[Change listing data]

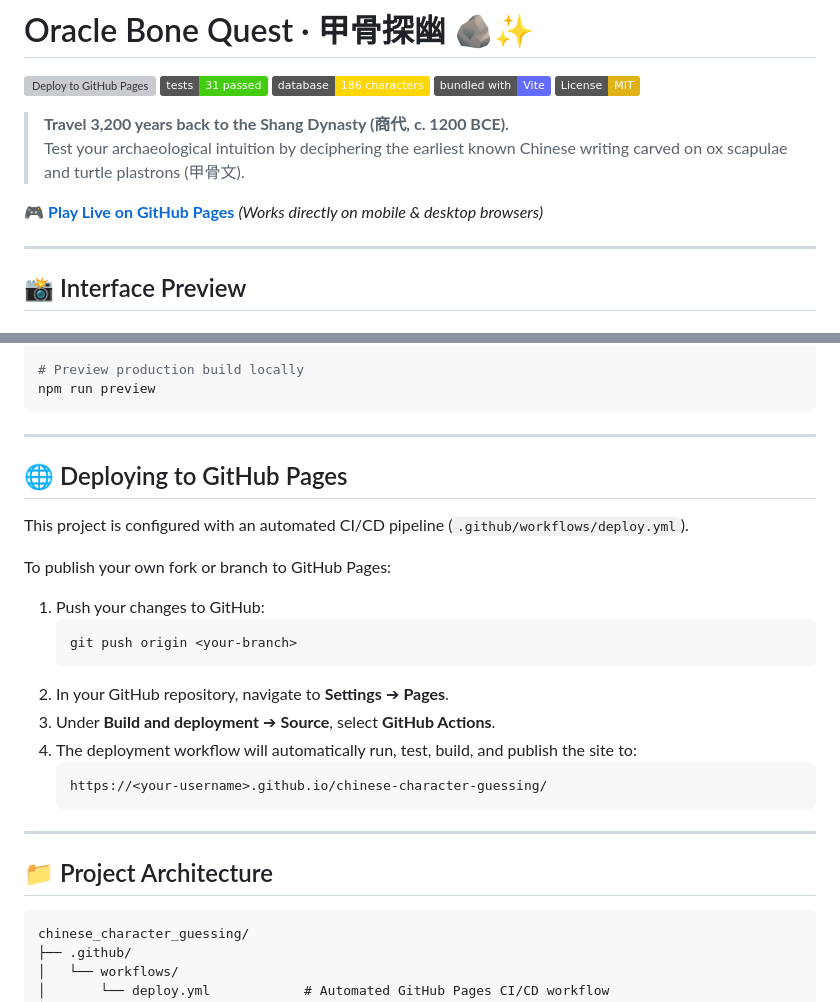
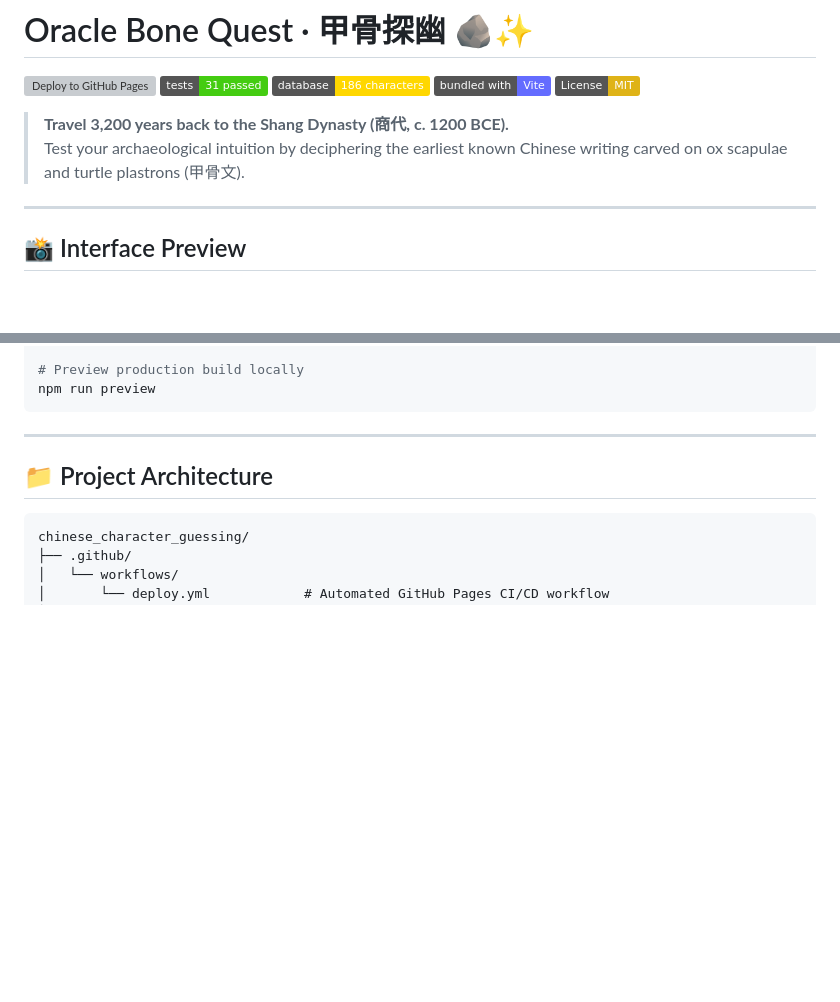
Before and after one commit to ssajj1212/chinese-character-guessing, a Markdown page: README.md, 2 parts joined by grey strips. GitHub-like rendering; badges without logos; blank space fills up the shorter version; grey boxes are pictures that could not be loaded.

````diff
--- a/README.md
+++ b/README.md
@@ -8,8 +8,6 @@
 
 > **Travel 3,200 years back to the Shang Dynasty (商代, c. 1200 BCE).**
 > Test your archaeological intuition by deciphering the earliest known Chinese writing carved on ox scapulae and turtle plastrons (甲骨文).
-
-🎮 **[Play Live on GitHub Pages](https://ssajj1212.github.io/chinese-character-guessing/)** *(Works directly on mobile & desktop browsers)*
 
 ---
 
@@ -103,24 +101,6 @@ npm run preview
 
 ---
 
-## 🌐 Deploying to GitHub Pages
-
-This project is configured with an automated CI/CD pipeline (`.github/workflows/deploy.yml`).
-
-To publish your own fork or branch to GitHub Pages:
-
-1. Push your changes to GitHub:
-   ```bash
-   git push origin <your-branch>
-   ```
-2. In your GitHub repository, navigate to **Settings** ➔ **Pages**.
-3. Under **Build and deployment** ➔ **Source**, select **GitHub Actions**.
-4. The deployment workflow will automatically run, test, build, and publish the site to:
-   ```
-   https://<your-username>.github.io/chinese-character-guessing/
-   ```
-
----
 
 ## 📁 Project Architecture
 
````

==

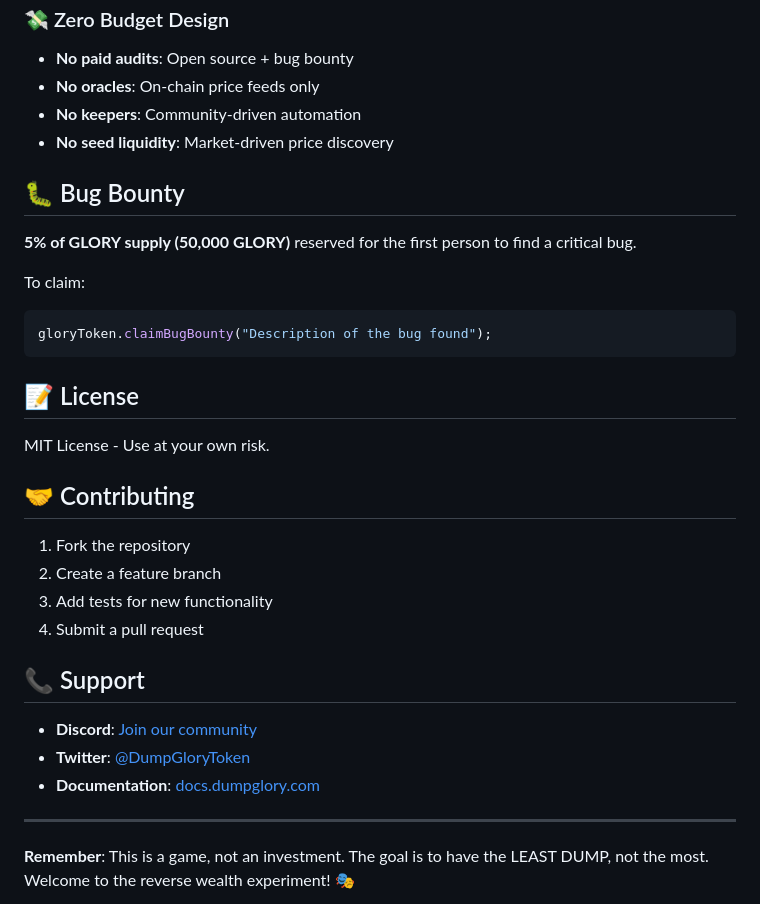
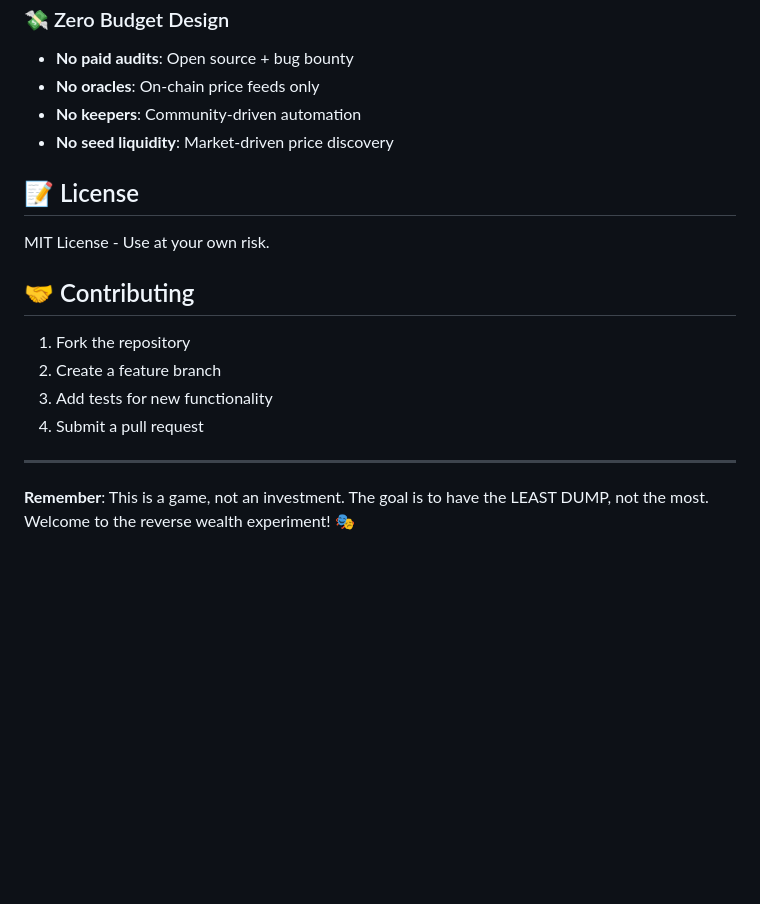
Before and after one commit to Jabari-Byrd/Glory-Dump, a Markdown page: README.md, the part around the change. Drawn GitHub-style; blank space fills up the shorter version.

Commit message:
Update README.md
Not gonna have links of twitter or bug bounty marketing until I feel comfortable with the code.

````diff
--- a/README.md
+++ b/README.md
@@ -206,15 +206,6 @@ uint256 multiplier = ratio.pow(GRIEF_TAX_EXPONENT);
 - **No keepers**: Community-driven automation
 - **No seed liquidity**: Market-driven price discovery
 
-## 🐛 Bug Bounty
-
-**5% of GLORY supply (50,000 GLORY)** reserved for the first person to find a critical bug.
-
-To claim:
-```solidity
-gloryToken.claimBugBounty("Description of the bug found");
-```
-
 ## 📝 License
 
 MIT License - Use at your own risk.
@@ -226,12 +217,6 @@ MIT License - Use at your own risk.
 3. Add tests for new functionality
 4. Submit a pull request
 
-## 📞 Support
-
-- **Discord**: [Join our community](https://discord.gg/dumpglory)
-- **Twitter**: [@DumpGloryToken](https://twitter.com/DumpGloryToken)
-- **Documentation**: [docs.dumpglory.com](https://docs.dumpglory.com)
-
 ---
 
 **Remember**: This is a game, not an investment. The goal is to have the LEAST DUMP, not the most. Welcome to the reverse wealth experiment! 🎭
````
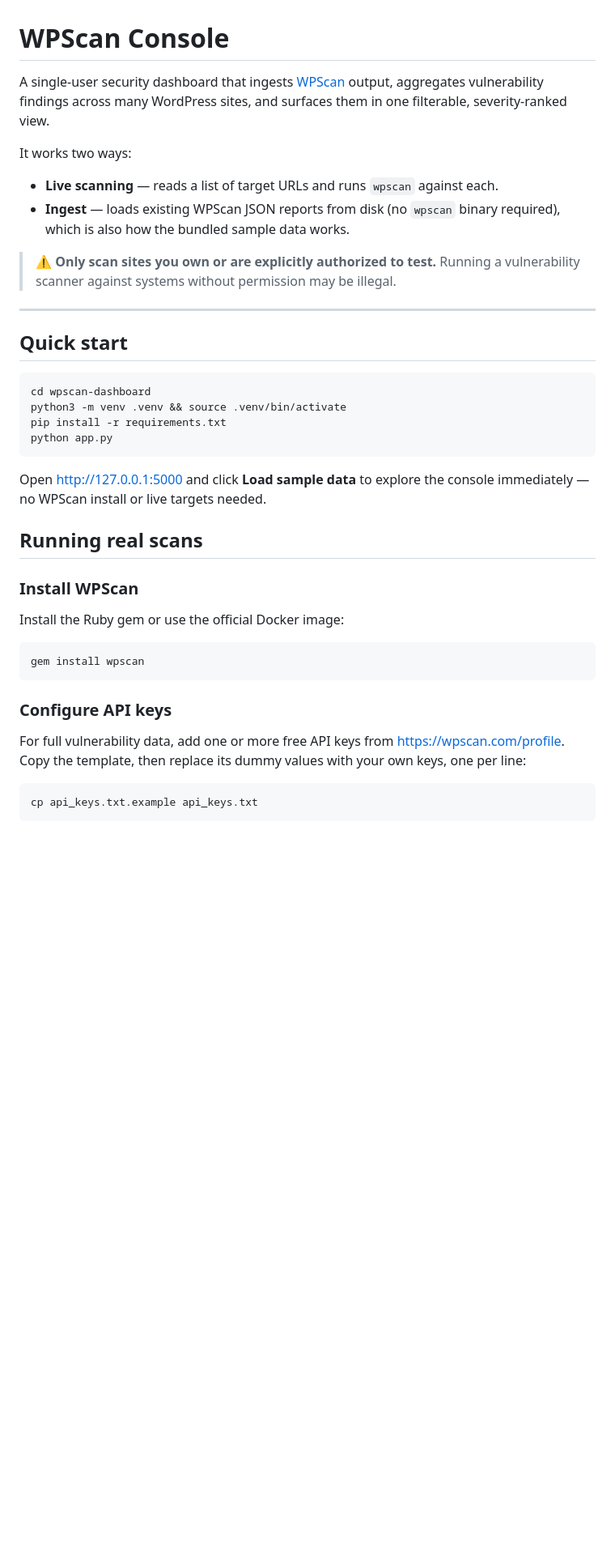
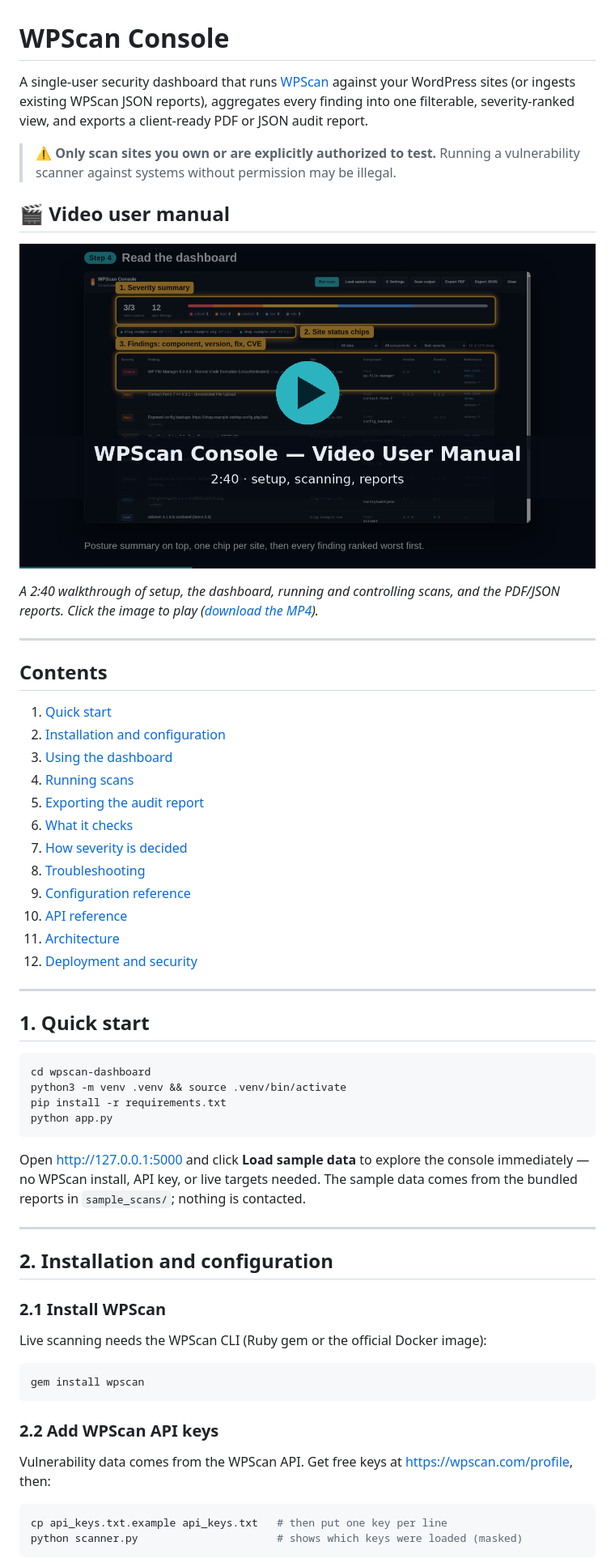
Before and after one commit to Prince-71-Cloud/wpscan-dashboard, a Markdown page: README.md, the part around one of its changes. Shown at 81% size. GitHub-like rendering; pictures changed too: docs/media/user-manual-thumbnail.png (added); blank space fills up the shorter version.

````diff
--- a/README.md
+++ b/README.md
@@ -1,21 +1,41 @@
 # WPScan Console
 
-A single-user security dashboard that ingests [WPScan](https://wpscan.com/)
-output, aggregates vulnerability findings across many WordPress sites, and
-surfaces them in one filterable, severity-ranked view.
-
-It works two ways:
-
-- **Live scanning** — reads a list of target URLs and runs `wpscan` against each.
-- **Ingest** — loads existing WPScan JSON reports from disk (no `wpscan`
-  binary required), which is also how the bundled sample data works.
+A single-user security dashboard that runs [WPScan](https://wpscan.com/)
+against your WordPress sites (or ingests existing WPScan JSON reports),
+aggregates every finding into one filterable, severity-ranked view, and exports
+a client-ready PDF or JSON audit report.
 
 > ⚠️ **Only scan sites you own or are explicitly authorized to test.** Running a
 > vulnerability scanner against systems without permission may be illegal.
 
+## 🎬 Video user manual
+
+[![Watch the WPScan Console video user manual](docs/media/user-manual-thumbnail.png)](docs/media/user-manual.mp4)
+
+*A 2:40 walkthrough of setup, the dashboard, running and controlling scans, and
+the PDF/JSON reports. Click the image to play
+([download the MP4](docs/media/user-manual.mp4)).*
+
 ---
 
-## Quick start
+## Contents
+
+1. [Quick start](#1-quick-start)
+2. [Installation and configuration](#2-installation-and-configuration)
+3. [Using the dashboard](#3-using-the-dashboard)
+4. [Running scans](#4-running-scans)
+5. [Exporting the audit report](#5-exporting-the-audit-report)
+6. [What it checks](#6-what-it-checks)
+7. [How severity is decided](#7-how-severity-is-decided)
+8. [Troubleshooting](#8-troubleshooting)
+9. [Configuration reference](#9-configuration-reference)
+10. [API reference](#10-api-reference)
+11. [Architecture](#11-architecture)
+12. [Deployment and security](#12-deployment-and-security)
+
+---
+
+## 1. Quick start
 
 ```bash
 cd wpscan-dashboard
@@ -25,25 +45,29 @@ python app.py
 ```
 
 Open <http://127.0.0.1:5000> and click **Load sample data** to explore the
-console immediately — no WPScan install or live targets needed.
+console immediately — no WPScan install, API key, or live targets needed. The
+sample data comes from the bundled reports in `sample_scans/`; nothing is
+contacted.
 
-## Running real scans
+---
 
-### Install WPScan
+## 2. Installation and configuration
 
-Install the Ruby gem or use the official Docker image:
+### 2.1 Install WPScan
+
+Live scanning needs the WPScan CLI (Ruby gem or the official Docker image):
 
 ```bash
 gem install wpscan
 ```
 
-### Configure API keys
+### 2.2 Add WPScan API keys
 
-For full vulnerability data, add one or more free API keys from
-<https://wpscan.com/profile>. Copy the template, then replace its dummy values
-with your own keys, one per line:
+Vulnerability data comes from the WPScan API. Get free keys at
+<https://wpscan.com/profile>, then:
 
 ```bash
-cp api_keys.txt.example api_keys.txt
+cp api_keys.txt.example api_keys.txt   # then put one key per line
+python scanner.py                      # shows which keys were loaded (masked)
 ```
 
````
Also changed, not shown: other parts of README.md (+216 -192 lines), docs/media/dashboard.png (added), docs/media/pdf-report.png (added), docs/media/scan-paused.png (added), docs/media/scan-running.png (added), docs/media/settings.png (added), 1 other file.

> Task item:
Copy out every line in the records where the word "https" is found.

> Exercise answer:
-🎮 **[Play Live on GitHub Pages](https://ssajj1212.github.io/chinese-character-guessing/)** *(Works directly on mobile & desktop browsers)*
-   https://<your-username>.github.io/chinese-character-guessing/
-- **Discord**: [Join our community](https://discord.gg/dumpglory)
-- **Twitter**: [@DumpGloryToken](https://twitter.com/DumpGloryToken)
-- **Documentation**: [docs.dumpglory.com](https://docs.dumpglory.com)
-A single-user security dashboard that ingests [WPScan](https://wpscan.com/)
+A single-user security dashboard that runs [WPScan](https://wpscan.com/)
-<https://wpscan.com/profile>. Copy the template, then replace its dummy values
+<https://wpscan.com/profile>, then:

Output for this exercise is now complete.